  • Vine – dominance and inflexibility

The Bach flower remedies should feature the Bach signature label  (made in England) which looks like this:

Bach flower logo

The remedies are made by infusing the flowers in spring water, either by the sun-steeped method or by boiling. The remedies contain a grape-based brandy as a preservative and there are alcohol free versions which are preserved in glycerin made from sunflowers

Following on from Dr Bach’s work on flower essences, there are other flower essences that have been developed from flowers growing in other parts of the world.  For example, there’s a whole range of essences extracted from Australian bush flowers.

So when people ask me about using flower essences, I remind them that there’s a difference between essential oils and flower essences and I also explain that not all flower essences are Bach flowers.

Kathleen Crisley, Fear-Free certified professional and specialist in dog massage, rehabilitation and nutrition/food therapy, The Balanced DogChristchurch, New Zealand

Homeopathics, in pack order

The Telegraph has reported this week that Queen Elizabeth II feeds her dogs in ‘order of seniority’  and that the dogs consume a range of herbal and homeopathic remedies.

Queen with Corgi

The Queen of England couldn’t be more Establishment and yet – there she is – open-minded enough to recognise that herbals and homeopathics may help keep her Corgis in good health, for longer.

I respect her for that.

It’s long been reported and known that the Queen is an animal-lover.  Dr Mugford, an animal psychologist who has worked with the Queen’s dogs says “The Queen has definite views about how dogs should be cared for: she doesn’t tolerate unkindness, and I remember she took a very dim view of President Lyndon B Johnson picking his dogs up by their ears.”

Queen Elizabeth has made the decision fairly recently not to replace her Corgis when they pass away, which has been a long-standing tradition in her household.  This is surely a sign that the Queen is feeling the pressures of time and old age.  She doesn’t want to bring dogs into the household when it’s highly likely they will out-live her.

Kathleen Crisley, specialist in dog massage, rehabilitation and nutrition/food therapy, The Balanced Dog, Christchurch, New Zealand

 

 

Understanding homeopathic remedies

In my last blog post, I explained how I was going to start treating Daisy with homeopathic fragaria and calc renalis to support good dental health.

So now I’d like to remind everyone how homepathic remedies are made.

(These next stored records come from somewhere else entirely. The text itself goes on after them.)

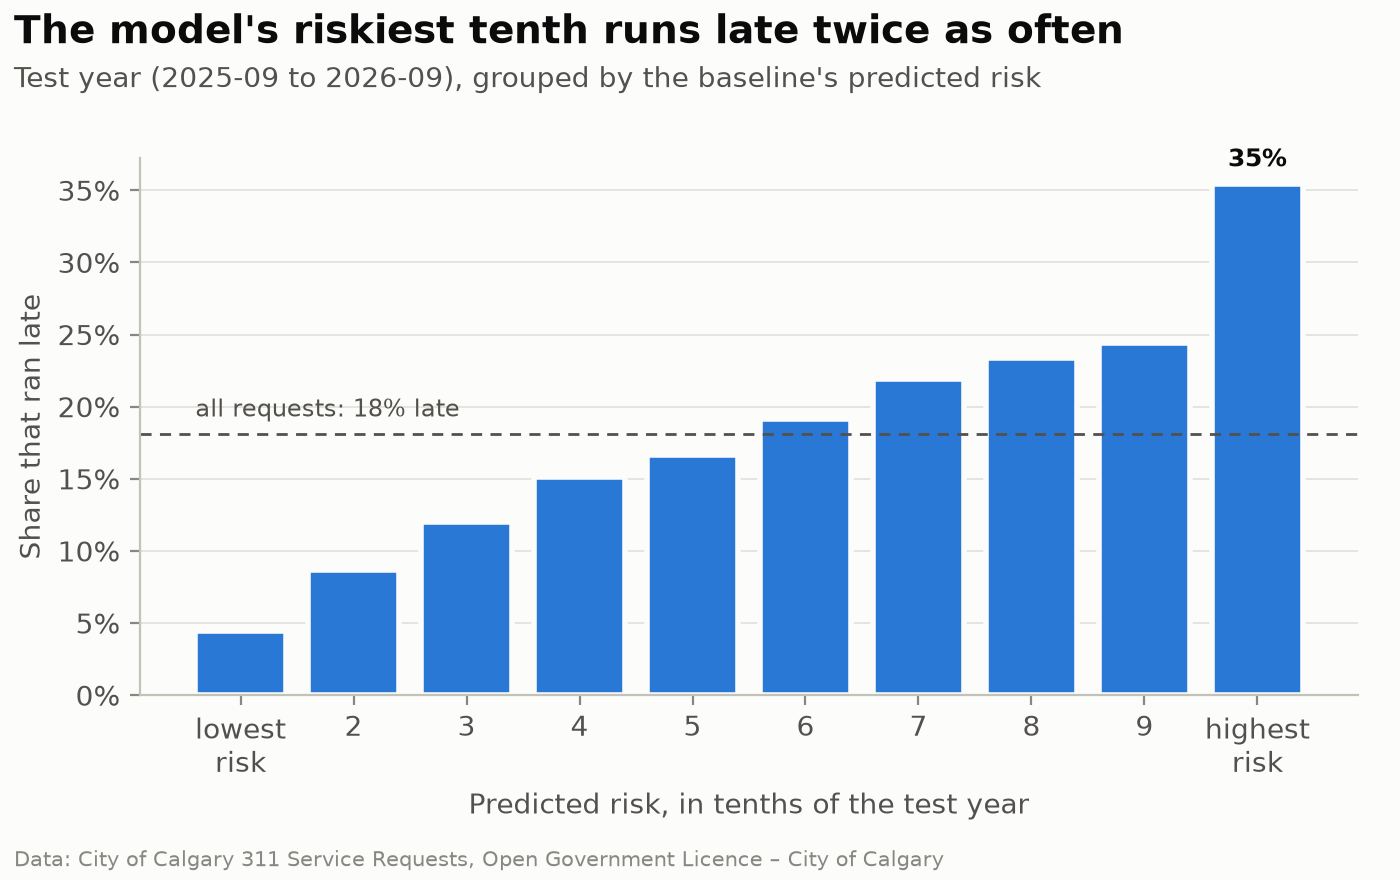
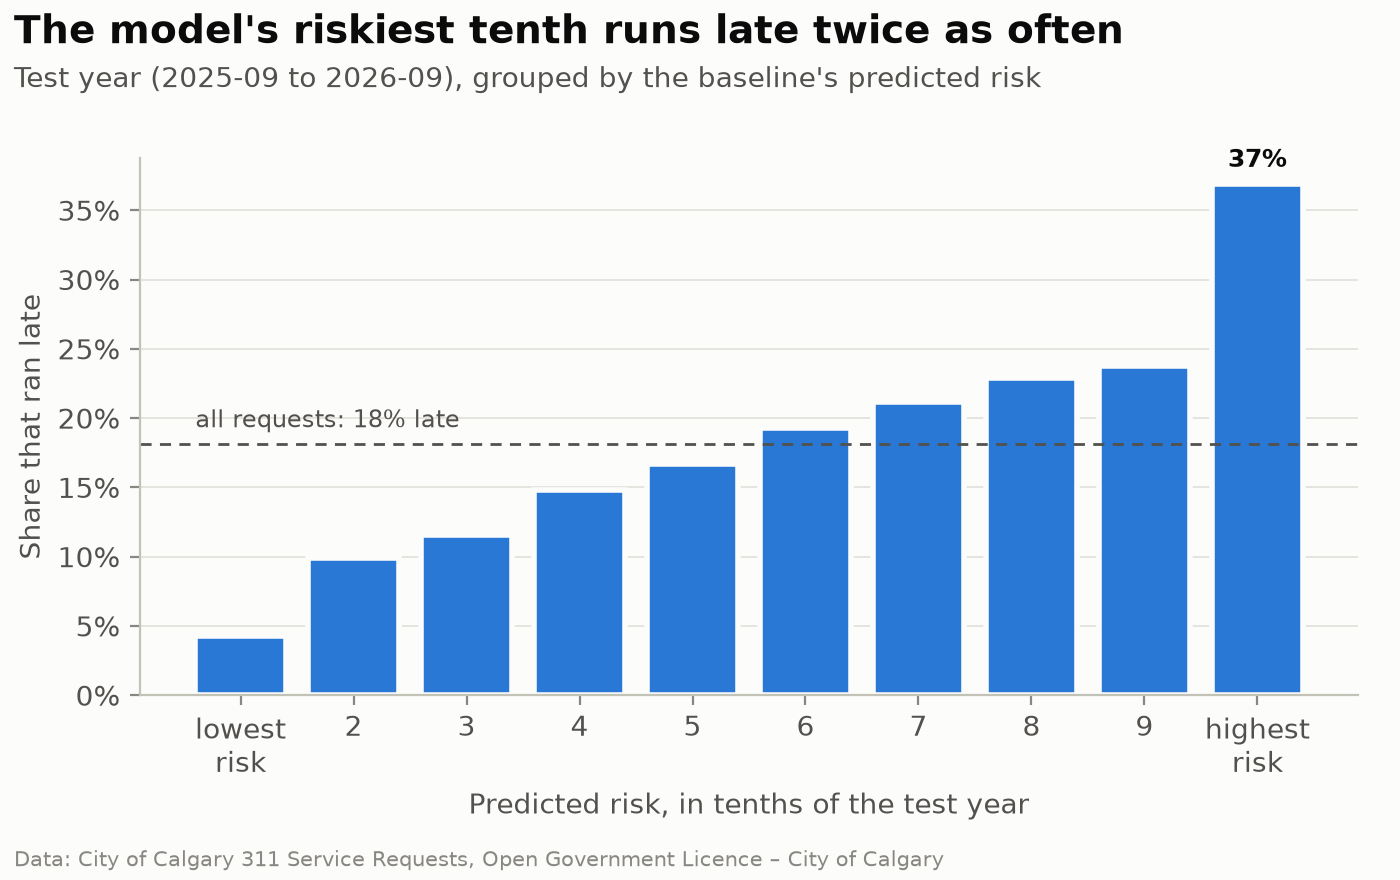
Pin xgboost 3.2.0 to match the SageMaker image; notebook 02 now matches the job (2.04x)

diff --git a/scripts/architecture_gen.py b/scripts/architecture_gen.py
@@ -113,14 +113,15 @@ NODES: dict[str, tuple] = {
     "athena":     ("Amazon Athena", "2 GB scan cap", "analytics", "mxgraph.aws4.athena", 730, 200, 1),
     "cond":       ("Condition step", "PR-AUC ≥ floor", "security", "mxgraph.aws4.sagemaker", 970, 200, 4),
     "ecr":        ("Amazon ECR", "XGBoost image", "compute", "mxgraph.aws4.elastic_container_registry", 490, 290, 2),
-    "sm_proc":    ("SageMaker Processing", "split / evaluate", "ml", "mxgraph.aws4.sagemaker", 730, 290, 2),
-    "sm_train":   ("SageMaker Training", "XGBoost · m5.large spot", "ml", "mxgraph.aws4.sagemaker", 970, 290, 2),
+    "sm_proc":    ("SageMaker Processing", "split / evaluate", "ml", "mxgraph.aws4.sagemaker", 970, 290, 3),
+    # D-039: no Training Job quota, so the model trains in a Processing job
+    "sm_train":   ("SageMaker Processing", "train · XGBoost · t3.xlarge", "ml", "mxgraph.aws4.sagemaker", 730, 290, 2),
     "registry":   ("SageMaker Model Registry", "Model Package Group", "ml", "mxgraph.aws4.sagemaker", 1210, 120, 4),
     "approver":   ("Approver IAM", "separate principal", "security", "mxgraph.aws4.identity_and_access_management_iam", 1210, 200, 4),
     "champ":      ("champion / challenger", "vs approved model", "ml", "mxgraph.aws4.sagemaker", 1210, 290, 5),
     "serverless": ("SageMaker Serverless", "one-off demo · deleted", "ml", "mxgraph.aws4.sagemaker", 1450, 200, 6),
     "cwmetric":   ("CloudWatch metrics", "MLOpsAIOps/Pipeline", "mgmt", "mxgraph.aws4.cloudwatch", 1450, 290, 3),
-    "batch":      ("SageMaker Batch Transform", "score open requests", "ml", "mxgraph.aws4.sagemaker", 730, 380, 6),
+    "batch":      ("SageMaker Processing", "batch-score open requests", "ml", "mxgraph.aws4.sagemaker", 730, 380, 6),
     "monitor":    ("SageMaker Model Monitor", "baseline + schedule", "ml", "mxgraph.aws4.sagemaker", 970, 380, 7),
     "anomaly":    ("Anomaly detection", "EWMA · pipeline + civic", "compute", "mxgraph.aws4.lambda", 1210, 380, 7),
     "oidc":       ("IAM OIDC role", "github-actions", "security", "mxgraph.aws4.identity_and_access_management_iam", 250, 470, 5),
@@ -142,9 +143,10 @@ EDGES: list[tuple] = [
     ("glue", "athena", "", 1, False),
     ("cwlog", "sns", "", 1, False),
     ("budgets", "sns", "", 1, True),
-    ("athena", "sm_proc", "training CSV", 2, False),
+    ("s3_proc", "sm_train", "Parquet", 2, False),
     ("ecr", "sm_train", "", 2, False),
-    ("sm_proc", "sm_train", "", 2, False),
+    ("athena", "sm_proc", "training CSV", 3, False),
+    ("sm_proc", "sm_train", "", 3, False),
     ("sm_train", "s3_model", "", 2, False),
     ("sm_pipe", "sm_proc", "", 3, False),
     ("sm_pipe", "sm_train", "", 3, False),

diff --git a/docs/exploratory-findings.md b/docs/exploratory-findings.md
@@ -272,7 +272,7 @@ Threshold computed on train only. Features: `service_name`, `agency_responsible`
 
 | If the team reviews the model's… | …share that actually breach | Lift vs base |
 |---|---|---|
-| top 10% flagged | **77%** | **2.8×** (full data: 35% / 2.0×, D-037) |
+| top 10% flagged | **77%** | **2.8×** (full data: 37% / 2.0×, D-037, D-039) |
 | top 25% flagged | 49% | 1.8× |
 
 **Interpretation:**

This diagram outlines the process, but doesn’t fully explain how the remedies are made.  (I was sent this diagram a long time ago and I’m not sure of the original source for it).

Homeopathic dilutions diagram

Step 1:  Make a mother tincture

The first step is to create a mother tincture out of the plant source.   The plant material is cut up and crushed and left to soak in an alcohol and water solution in a dark place for some time.  The period of soaking is long enough to draw the properties of the plant into solution.   When the maker of the remedy understands that the mixture is ready, they will strain off any residual plant material.  This is the mother tincture.

Step 2:  Potentization

One drop of the mother tincture is put into a vial and then nine drops of a solution of alcohol and water and shaken vigorously.  This results in a 1X potency.  With one drop of the 1X potency and nine drops of the diluting solution and another good shake and you have 2X potency.

For the potency of 1C, this process is done 100 times.  (C is the Roman numeral for 100).

In most cases, homeopathics start with a 6C potency.  Other common potencies are 12C, 30C and 200C.  I’m most familiar with the 30C potency which is often the starting point (it’s what I’ll be using).  However, when there’s an acute condition that requires a bit more energy, I use 200C.

It’s also important to understand how your homeopathic remedy is made.  My homeopathic vet prefers that the remedies are made by hand by an experienced homeopathic pharmacist.  Major commercial brands like Weleda, on the other hand, use a manufacturing process for potentizing.

Homeopathy is a really interesting discipline and just one of the complementary therapies available to help your dog attain and maintain optimal health.